## Objective

That students would gain familiarity in partitioning circles and rectangles in two, three, and four equal shares, and would understand that equal shares of identical wholes need not have the same shape. (Common Core 2.G3)

## Supplies

- One orange
- Construction paper, pre-cut into a quantity of identical rectangles and circles: 3 circles and 5 rectangles, preferably in an assortment of different colors
- Markers
- Scissors
- Scotch Tape
- Beads or other small math manipulatives (12 per student)

## Methodology/Procedure

Start class by reviewing fractions, as learned in first grade. Tell your students that you like eating orange every morning, but you only have one orange for today and tomorrow; ask them how much orange you should eat today (*half—one of two equal parts*). Ask them how you should divide it in half (*across the middle*), and ask them divide their first circle by drawing a line. Then ask them how much orange you can eat today if you need to make it last for four days. (*one fourth – one of four equal parts*). Ask them to draw this on their second construction paper circle cutout.

Take the orange out of your desk and tell them that actually, you’ll be able to buy a new orange to eat on the fourth morning. It’s just three days that this orange has to last. Ask how much orange you can eat today.

Divide the orange into three equal portions, and tell the class that they are called thirds. Tell them that when you are making thirds out of a circle there’s no middle line to divide on. Show them, or draw on the backboard, a picture of an orange cross section cut into thirds; demonstrate how you can start by making a line through the middle, to the center point, and then continuing it as a (wide mouth) Y.

Ask your students to draw lines and divide their last construction paper circles into thirds. Have them cut out the segments and lay them over each other to check their own work.

Now tell them to take out their first rectangle, and tell them you’d like this to be divided into thirds. Ask them how they would go about it.

After they have had plenty of time to experiment call up any students who have been especially successful to show their techniques. If they are all still fumbling, show them your rectangle, creased to show thirds. Give them a chance to imitate this with their own paper, and have the first successful student show them how folding the two sides over the middle segment and creasing the fold will give three equal sections— three thirds.

Ask which is larger, a half or a third. And which is smaller, a fourth or a third.

Give each student a pile of twelve beads, tiles, or other math manipulatives, and ask them to divide it into thirds. Let them try to figure this out by themselves before you give them any input. You can continue this exercise to halves and quarters.

—

When your students feel comfortable making divisions in halves, thirds, and quarters, it’s time to go on to strange looking equivalences. If your students had forgotten some of their first grade work, you may want to simply spend the rest of the class period playing with fractions and save this second half of the lesson till your next class. If your students had no difficulties with your preliminary exercises, though, you can go straight on.

Ask the students to divide their second rectangle in halves.

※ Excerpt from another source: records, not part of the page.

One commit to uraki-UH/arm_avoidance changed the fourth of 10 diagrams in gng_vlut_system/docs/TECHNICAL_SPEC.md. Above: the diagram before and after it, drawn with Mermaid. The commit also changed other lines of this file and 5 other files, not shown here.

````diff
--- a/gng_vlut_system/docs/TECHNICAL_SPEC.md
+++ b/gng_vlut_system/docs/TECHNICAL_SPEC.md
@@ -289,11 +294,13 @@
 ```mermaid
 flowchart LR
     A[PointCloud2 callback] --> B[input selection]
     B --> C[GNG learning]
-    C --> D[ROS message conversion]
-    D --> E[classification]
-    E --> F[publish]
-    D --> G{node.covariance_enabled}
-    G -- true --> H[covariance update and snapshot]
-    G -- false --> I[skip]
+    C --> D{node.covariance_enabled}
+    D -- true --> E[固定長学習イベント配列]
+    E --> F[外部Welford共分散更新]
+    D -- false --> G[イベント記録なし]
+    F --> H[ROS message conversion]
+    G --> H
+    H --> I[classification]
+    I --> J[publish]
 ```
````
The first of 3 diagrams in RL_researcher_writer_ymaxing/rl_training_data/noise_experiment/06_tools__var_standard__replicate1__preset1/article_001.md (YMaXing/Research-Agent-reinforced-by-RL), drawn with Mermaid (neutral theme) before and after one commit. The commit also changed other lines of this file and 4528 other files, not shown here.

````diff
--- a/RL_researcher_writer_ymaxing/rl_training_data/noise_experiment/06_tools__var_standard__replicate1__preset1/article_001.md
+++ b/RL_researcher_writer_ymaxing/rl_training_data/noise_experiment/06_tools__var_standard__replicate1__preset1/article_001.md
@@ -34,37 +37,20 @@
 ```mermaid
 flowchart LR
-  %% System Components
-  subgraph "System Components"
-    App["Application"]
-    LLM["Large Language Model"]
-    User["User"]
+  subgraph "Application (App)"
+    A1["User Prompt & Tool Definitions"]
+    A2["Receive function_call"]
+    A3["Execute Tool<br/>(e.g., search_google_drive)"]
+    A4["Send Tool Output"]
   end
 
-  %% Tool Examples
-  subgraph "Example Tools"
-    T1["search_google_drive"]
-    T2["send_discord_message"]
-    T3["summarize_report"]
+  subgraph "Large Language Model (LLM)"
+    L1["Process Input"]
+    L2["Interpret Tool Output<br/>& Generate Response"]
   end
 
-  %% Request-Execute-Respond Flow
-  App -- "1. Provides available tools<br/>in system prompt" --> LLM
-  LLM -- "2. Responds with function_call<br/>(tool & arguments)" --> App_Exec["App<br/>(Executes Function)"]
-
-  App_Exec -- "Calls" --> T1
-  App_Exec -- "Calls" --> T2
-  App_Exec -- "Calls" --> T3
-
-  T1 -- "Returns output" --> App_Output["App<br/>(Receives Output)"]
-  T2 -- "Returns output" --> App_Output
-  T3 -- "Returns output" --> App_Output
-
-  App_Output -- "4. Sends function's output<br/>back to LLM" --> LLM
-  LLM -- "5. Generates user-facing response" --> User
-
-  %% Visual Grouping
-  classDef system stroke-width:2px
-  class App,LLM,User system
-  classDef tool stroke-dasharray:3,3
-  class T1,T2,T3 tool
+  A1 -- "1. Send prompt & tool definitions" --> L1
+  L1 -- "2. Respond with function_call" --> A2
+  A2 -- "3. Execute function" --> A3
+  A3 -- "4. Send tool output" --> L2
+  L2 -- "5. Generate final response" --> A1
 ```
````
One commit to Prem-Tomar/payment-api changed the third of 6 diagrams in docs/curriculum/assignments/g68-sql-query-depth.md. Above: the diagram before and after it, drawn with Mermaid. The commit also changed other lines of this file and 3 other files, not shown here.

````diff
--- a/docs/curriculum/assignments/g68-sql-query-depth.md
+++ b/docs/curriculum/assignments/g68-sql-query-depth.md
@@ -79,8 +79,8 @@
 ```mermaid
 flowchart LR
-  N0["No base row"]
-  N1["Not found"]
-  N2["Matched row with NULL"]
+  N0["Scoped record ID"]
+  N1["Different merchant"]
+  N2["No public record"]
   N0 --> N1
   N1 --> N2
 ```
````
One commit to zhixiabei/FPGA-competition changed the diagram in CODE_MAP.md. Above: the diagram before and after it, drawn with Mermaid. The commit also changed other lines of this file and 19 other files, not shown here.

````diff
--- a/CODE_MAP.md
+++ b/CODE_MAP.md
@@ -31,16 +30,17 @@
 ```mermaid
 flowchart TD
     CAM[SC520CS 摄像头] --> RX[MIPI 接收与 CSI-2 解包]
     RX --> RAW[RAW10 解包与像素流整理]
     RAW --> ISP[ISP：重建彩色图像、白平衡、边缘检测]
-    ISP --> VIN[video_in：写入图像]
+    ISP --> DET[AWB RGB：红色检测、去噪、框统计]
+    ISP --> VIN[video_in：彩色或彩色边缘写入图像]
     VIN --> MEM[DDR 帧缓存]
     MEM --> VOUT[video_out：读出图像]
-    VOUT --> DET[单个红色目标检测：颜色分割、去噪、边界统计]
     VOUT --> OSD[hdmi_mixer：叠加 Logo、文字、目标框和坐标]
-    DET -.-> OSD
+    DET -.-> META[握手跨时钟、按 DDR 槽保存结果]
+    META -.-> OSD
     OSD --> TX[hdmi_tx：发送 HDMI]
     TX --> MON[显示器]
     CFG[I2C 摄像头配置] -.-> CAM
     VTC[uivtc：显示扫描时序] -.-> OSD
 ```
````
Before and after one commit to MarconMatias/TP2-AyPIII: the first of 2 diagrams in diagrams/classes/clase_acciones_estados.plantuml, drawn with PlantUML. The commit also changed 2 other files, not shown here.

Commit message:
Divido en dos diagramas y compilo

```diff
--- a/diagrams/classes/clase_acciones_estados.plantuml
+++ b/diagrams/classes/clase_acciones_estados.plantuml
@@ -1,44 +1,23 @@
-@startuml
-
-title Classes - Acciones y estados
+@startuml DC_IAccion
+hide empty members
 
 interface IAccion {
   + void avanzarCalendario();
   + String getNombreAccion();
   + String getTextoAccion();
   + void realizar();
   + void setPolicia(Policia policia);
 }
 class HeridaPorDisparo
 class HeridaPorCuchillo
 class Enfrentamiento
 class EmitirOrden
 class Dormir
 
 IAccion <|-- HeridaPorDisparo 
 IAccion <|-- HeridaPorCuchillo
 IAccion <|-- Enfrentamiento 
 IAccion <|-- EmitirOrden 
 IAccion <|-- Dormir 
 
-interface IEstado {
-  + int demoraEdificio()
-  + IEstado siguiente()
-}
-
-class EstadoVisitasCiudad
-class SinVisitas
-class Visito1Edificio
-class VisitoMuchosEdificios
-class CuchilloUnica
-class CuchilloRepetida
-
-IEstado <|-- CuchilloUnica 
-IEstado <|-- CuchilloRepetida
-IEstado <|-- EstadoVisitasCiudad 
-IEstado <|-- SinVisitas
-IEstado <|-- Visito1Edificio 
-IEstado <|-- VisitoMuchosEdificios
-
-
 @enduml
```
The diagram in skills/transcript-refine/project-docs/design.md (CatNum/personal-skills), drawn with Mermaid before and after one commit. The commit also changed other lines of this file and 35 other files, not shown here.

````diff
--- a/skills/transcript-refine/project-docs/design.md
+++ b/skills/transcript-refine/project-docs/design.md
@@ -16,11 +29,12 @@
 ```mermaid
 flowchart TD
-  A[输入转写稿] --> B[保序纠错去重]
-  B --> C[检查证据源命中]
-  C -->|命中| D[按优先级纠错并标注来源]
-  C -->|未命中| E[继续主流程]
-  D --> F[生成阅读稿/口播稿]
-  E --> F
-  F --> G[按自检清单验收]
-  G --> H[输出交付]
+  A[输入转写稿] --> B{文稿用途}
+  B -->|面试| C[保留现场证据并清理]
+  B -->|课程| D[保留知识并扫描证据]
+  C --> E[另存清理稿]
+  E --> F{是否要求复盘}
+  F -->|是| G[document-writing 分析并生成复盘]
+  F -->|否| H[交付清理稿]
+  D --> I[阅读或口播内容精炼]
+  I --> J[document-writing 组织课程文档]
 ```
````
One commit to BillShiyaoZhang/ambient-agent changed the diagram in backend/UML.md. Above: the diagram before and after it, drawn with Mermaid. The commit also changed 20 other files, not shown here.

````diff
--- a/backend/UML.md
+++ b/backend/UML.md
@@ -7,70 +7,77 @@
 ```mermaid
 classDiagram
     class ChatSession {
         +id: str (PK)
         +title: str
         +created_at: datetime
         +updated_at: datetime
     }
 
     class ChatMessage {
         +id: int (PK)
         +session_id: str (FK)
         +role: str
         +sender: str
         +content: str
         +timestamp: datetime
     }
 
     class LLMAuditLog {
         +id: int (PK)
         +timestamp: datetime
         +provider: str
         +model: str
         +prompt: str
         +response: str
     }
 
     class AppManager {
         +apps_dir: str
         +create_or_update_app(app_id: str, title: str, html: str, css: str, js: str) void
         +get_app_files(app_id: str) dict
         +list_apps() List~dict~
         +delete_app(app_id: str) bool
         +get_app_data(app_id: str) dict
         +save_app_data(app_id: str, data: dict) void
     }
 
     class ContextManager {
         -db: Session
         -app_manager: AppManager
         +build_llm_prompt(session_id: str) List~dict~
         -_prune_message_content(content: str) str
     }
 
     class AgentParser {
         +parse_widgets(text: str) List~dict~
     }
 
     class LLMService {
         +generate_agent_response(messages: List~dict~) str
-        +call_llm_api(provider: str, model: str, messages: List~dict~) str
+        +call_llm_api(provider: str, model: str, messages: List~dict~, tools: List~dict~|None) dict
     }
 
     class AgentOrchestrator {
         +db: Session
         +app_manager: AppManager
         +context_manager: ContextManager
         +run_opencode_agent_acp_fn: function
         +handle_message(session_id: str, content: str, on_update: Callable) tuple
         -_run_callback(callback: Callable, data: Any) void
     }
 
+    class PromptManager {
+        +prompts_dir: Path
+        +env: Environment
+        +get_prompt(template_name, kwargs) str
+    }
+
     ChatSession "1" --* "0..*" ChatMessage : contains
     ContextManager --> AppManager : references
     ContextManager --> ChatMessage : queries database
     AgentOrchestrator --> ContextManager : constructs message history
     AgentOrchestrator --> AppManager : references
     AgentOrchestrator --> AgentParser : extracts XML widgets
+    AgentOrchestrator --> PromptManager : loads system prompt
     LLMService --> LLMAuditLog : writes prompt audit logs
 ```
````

Choose two students who have halves that are proportioned differently, and have them show their halves to the class. Ask which is larger.

If there is the slightest doubt in anyone’s mind, point out how, though one is wider, the other is taller. Demonstrate equivalence by cutting and taping the rectangles till they become the same size and shape. Only after you have demonstrated it tell them that half of an object is always the same size as any other half of the same object, no matter what shape it takes. You don’t want them to accept this as a rule for how halves should behave, but simply as a demonstrated fact.

Provide each student with three more identical rectangles, pre-cut out of three different colors of construction paper. Ask the students to draw lines to partition each rectangle in fourths, and tell them you’d like the partitions to be different in each rectangle.

Give the students the attached worksheet and ask them to mark the areas that are equivalent.

## Common Core Standards

In 2.G.3, 2^{nd} grade geometry item 3, the Common Core State Standards for Mathematics reads:

2.G.3 Partition circles and rectangles into two, three, or four equal shares, describe the shares using the words halves, thirds, half of, a third of, etc., and describe the whole as two halves, three thirds, four fourths. Recognize that equal shares of identical wholes need not have the same shape.

## Web Resources/Further Exploration

You may also want to point your students to some of our other fractions resources and links: